▶ TASK OBJECTIVE: Read through the lines below and copy the ones holding the string "bottom".

GIVEN DATA below:

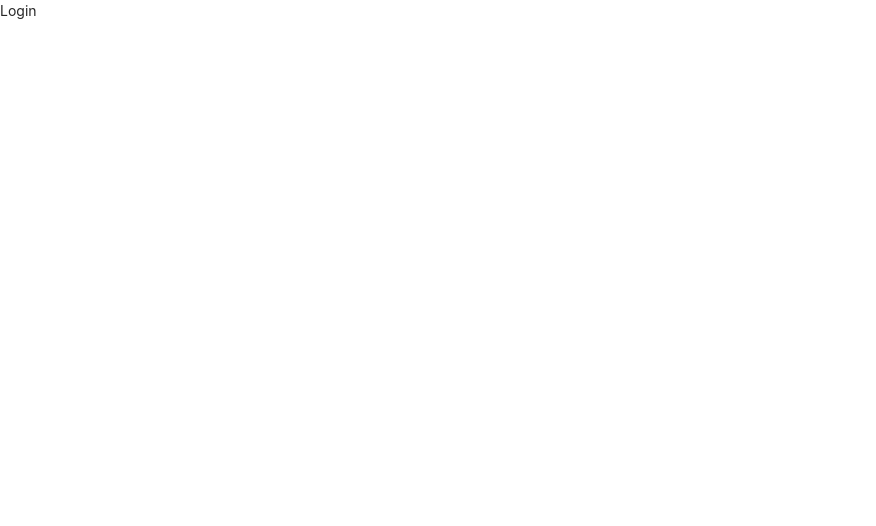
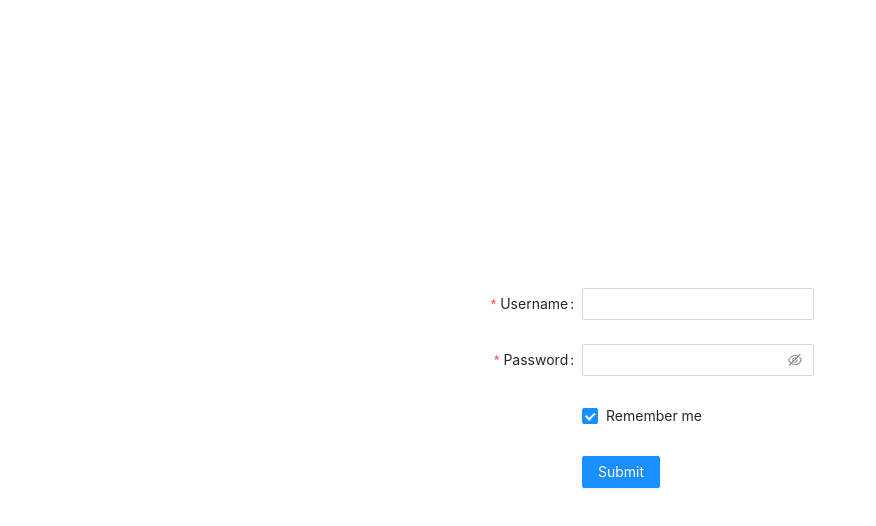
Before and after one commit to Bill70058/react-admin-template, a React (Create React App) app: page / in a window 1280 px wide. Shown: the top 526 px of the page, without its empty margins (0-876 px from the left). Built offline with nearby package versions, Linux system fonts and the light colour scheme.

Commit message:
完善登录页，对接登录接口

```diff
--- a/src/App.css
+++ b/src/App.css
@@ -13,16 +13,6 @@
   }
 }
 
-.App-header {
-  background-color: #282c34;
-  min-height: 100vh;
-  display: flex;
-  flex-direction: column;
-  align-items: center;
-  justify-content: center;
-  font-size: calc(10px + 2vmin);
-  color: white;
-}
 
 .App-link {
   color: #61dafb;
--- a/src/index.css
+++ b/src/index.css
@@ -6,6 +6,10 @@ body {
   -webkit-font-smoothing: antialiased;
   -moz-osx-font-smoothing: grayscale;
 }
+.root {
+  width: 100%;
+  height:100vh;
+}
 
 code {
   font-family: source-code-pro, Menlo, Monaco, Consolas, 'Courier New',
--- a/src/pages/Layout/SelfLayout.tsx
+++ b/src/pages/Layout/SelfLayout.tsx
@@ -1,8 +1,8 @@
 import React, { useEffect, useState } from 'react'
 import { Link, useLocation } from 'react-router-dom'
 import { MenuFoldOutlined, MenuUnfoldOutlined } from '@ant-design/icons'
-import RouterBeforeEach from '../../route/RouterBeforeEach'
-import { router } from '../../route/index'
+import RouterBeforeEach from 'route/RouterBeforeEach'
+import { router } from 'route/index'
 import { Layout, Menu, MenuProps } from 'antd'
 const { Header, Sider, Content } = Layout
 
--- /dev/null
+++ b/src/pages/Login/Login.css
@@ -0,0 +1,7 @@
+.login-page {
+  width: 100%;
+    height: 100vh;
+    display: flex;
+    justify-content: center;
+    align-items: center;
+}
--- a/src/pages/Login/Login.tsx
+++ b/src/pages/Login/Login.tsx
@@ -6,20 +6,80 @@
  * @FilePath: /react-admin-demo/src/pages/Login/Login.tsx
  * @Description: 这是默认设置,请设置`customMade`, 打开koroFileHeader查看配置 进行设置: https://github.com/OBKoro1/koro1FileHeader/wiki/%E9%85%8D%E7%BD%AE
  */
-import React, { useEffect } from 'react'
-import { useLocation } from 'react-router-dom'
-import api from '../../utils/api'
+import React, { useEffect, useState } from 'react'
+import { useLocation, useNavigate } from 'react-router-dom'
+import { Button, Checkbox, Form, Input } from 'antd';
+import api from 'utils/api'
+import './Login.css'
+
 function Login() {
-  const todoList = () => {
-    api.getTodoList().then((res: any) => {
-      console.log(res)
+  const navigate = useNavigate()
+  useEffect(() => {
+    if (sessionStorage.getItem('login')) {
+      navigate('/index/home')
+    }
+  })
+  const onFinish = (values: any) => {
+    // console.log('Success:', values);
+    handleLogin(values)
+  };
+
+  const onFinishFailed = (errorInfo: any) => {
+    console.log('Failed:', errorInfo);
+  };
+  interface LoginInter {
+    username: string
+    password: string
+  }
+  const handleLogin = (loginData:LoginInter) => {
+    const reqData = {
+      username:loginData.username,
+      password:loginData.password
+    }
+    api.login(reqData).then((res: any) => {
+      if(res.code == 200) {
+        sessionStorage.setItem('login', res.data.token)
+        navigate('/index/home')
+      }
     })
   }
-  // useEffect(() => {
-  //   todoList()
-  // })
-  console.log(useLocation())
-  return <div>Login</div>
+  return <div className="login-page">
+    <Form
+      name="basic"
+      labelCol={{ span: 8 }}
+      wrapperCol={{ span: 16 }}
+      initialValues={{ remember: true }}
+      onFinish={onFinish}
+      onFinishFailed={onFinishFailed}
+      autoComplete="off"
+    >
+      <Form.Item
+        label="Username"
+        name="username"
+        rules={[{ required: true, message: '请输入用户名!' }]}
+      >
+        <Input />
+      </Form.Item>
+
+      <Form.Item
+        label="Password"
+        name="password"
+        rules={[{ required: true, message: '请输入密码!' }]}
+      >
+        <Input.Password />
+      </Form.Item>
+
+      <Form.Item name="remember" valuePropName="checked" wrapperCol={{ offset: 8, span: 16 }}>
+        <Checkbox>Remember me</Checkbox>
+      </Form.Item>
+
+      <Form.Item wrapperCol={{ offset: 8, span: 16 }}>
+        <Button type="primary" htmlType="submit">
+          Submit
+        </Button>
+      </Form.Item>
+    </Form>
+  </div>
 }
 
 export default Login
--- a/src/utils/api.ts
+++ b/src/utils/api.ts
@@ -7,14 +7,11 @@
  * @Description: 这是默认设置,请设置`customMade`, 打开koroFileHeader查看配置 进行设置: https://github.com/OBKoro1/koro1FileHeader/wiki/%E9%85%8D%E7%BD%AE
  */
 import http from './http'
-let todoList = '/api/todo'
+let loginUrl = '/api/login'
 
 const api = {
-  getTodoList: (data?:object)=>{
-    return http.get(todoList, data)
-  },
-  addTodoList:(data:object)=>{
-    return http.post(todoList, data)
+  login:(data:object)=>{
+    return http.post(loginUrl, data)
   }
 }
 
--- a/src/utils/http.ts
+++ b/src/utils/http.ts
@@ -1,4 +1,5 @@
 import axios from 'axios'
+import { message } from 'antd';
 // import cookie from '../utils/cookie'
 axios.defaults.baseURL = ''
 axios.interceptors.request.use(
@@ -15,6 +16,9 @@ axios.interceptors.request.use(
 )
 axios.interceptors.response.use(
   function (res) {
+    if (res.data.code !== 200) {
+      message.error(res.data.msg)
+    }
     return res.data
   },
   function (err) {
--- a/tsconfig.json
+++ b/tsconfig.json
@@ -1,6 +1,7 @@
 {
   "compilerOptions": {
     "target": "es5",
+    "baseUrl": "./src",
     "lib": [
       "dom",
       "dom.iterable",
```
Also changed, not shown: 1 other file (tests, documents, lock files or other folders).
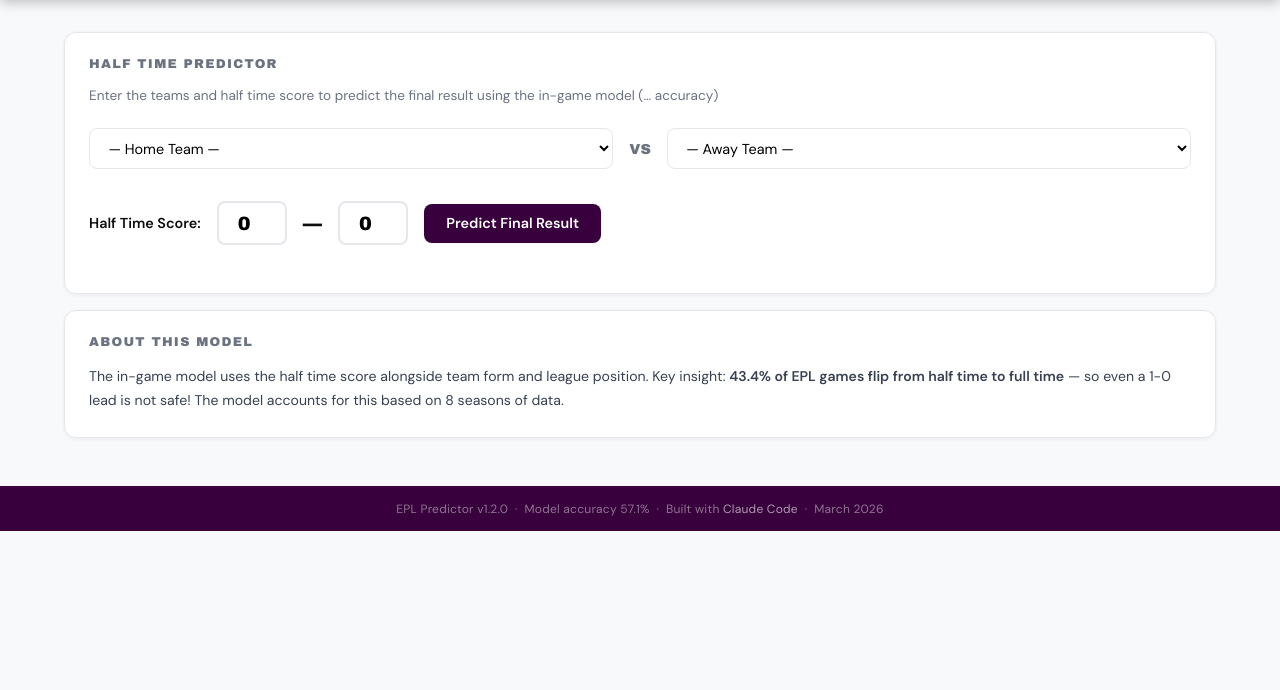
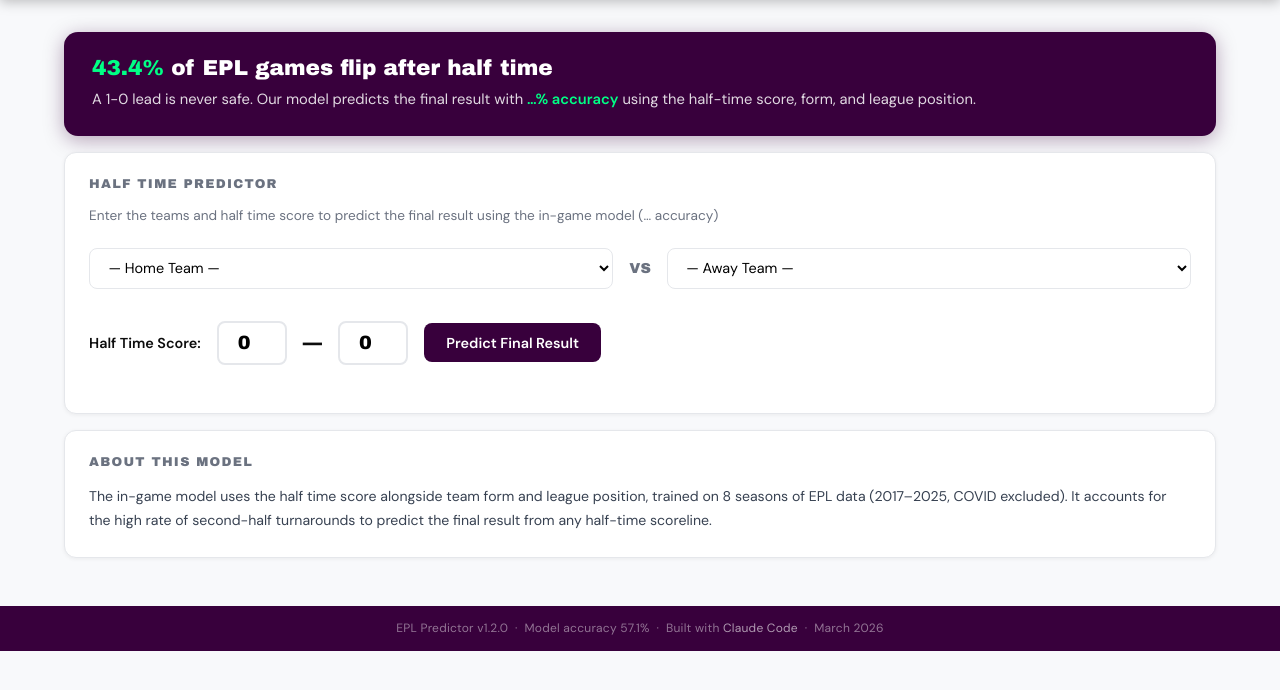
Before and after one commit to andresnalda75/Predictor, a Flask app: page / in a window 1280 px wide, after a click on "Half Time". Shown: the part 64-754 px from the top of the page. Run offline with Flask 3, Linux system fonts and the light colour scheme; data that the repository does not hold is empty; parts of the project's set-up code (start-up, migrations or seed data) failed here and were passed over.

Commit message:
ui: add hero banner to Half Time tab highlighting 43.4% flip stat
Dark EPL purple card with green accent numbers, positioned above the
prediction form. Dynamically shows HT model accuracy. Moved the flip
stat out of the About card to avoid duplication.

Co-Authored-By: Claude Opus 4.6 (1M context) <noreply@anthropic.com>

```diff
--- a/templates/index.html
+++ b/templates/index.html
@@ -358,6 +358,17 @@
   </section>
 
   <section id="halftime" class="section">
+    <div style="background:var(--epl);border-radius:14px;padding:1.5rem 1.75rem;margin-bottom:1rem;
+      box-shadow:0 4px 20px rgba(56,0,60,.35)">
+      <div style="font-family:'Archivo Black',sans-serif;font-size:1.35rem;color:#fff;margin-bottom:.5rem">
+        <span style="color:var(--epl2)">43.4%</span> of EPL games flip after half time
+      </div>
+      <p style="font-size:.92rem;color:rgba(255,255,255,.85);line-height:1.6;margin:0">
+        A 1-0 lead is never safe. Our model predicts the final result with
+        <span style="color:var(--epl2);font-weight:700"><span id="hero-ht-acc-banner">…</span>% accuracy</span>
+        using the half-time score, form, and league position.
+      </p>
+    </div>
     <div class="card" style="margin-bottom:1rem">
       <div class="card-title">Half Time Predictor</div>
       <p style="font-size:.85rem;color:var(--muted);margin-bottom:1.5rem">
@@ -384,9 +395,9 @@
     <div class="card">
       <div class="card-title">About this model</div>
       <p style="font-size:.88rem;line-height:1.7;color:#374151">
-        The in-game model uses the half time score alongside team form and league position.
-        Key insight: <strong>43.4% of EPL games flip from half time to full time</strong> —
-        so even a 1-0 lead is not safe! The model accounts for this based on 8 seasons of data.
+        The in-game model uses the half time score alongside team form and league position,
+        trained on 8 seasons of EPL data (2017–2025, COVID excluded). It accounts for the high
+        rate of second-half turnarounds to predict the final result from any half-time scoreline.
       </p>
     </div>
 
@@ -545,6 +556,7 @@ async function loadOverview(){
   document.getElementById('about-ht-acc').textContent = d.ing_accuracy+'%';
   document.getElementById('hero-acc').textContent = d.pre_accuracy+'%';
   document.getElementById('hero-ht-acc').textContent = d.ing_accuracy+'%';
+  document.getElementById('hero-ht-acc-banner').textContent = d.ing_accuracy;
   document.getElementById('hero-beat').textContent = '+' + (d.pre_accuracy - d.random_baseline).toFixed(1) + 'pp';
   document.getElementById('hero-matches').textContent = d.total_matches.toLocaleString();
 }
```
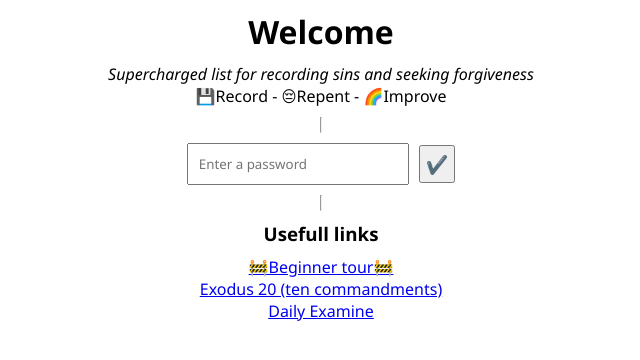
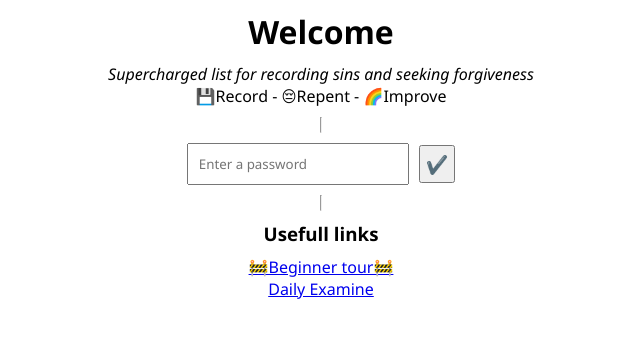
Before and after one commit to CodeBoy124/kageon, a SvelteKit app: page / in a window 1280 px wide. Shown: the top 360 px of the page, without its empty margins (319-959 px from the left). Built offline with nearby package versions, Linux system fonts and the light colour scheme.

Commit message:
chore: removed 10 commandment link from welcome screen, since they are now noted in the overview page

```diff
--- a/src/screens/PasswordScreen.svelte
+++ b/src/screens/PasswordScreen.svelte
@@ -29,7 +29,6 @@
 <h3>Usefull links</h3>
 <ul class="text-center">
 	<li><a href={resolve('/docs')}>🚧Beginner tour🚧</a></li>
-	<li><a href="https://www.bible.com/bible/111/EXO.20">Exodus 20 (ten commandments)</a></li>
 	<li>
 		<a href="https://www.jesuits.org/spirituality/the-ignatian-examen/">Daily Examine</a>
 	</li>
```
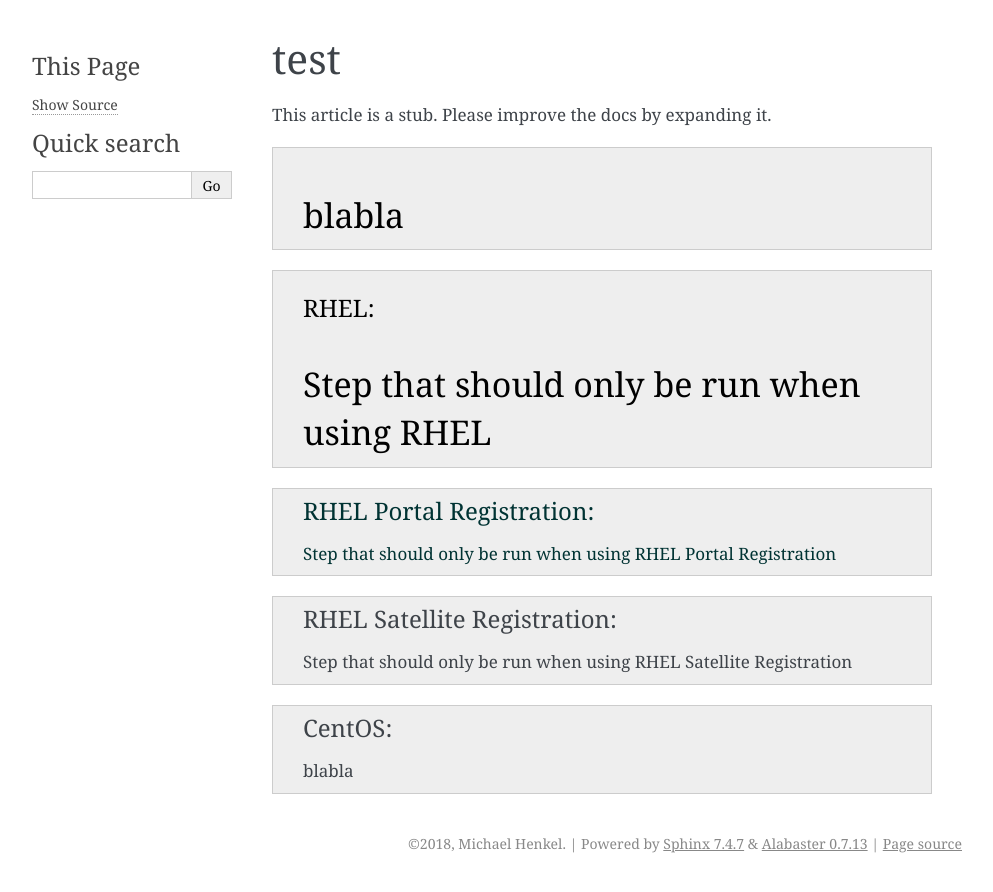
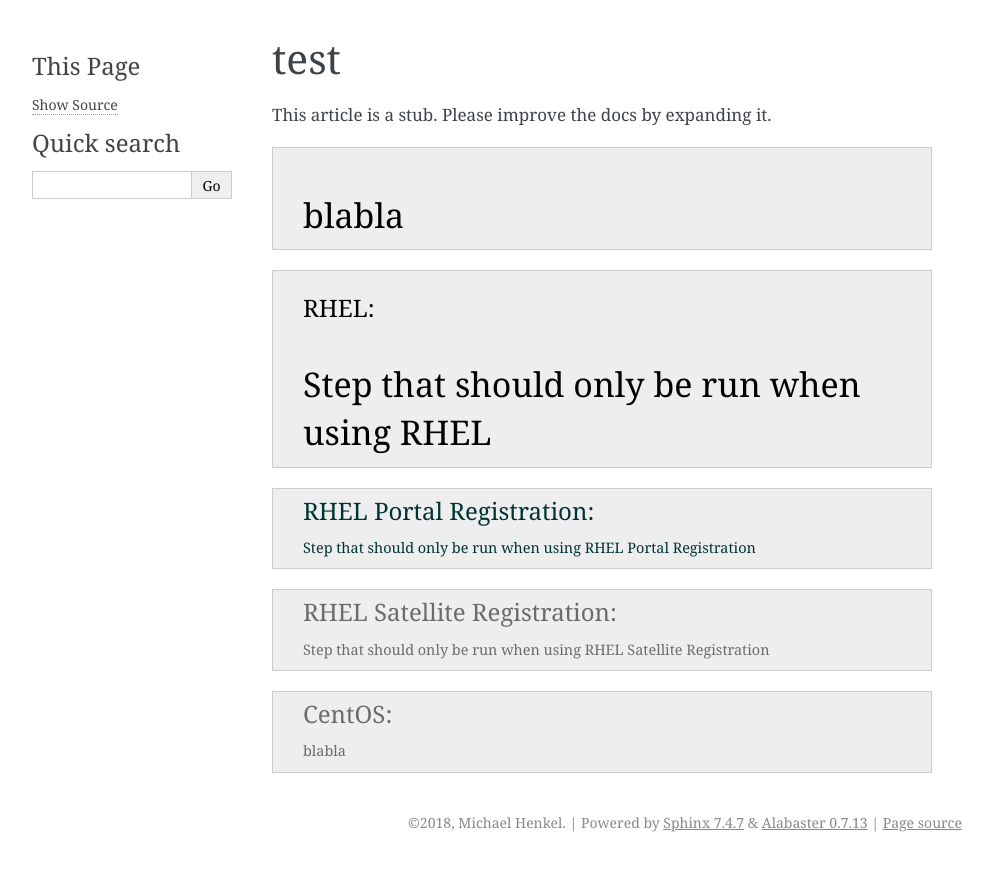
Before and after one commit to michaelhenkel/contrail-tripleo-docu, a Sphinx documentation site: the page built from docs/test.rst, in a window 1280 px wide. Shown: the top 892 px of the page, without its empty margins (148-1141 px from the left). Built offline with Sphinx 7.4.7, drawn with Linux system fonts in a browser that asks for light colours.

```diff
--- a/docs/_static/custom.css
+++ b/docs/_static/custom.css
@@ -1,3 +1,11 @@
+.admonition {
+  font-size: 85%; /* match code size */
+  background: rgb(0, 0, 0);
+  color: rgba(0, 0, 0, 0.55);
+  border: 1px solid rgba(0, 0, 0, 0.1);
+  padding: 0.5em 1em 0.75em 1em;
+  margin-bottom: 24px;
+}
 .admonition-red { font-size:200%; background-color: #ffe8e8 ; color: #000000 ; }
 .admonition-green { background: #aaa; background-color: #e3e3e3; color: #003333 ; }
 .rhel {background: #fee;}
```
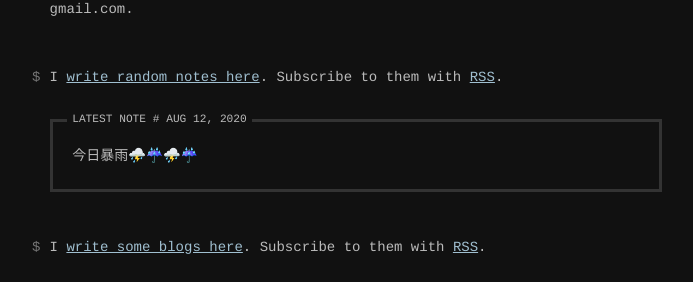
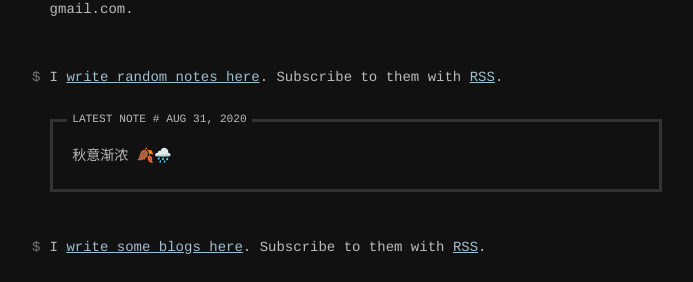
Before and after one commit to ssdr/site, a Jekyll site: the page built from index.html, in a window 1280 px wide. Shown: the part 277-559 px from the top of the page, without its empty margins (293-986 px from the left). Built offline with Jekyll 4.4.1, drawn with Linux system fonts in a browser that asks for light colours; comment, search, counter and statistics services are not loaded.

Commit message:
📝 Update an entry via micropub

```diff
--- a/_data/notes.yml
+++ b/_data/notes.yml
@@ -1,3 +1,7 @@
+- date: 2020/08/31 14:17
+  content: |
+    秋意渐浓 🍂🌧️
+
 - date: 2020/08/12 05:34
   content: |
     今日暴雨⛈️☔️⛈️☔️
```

End of GIVEN DATA.

▶ TASK SOLUTION:
+    <div style="background:var(--epl);border-radius:14px;padding:1.5rem 1.75rem;margin-bottom:1rem;
+      <div style="font-family:'Archivo Black',sans-serif;font-size:1.35rem;color:#fff;margin-bottom:.5rem">
     <div class="card" style="margin-bottom:1rem">
       <p style="font-size:.85rem;color:var(--muted);margin-bottom:1.5rem">
+  margin-bottom: 24px;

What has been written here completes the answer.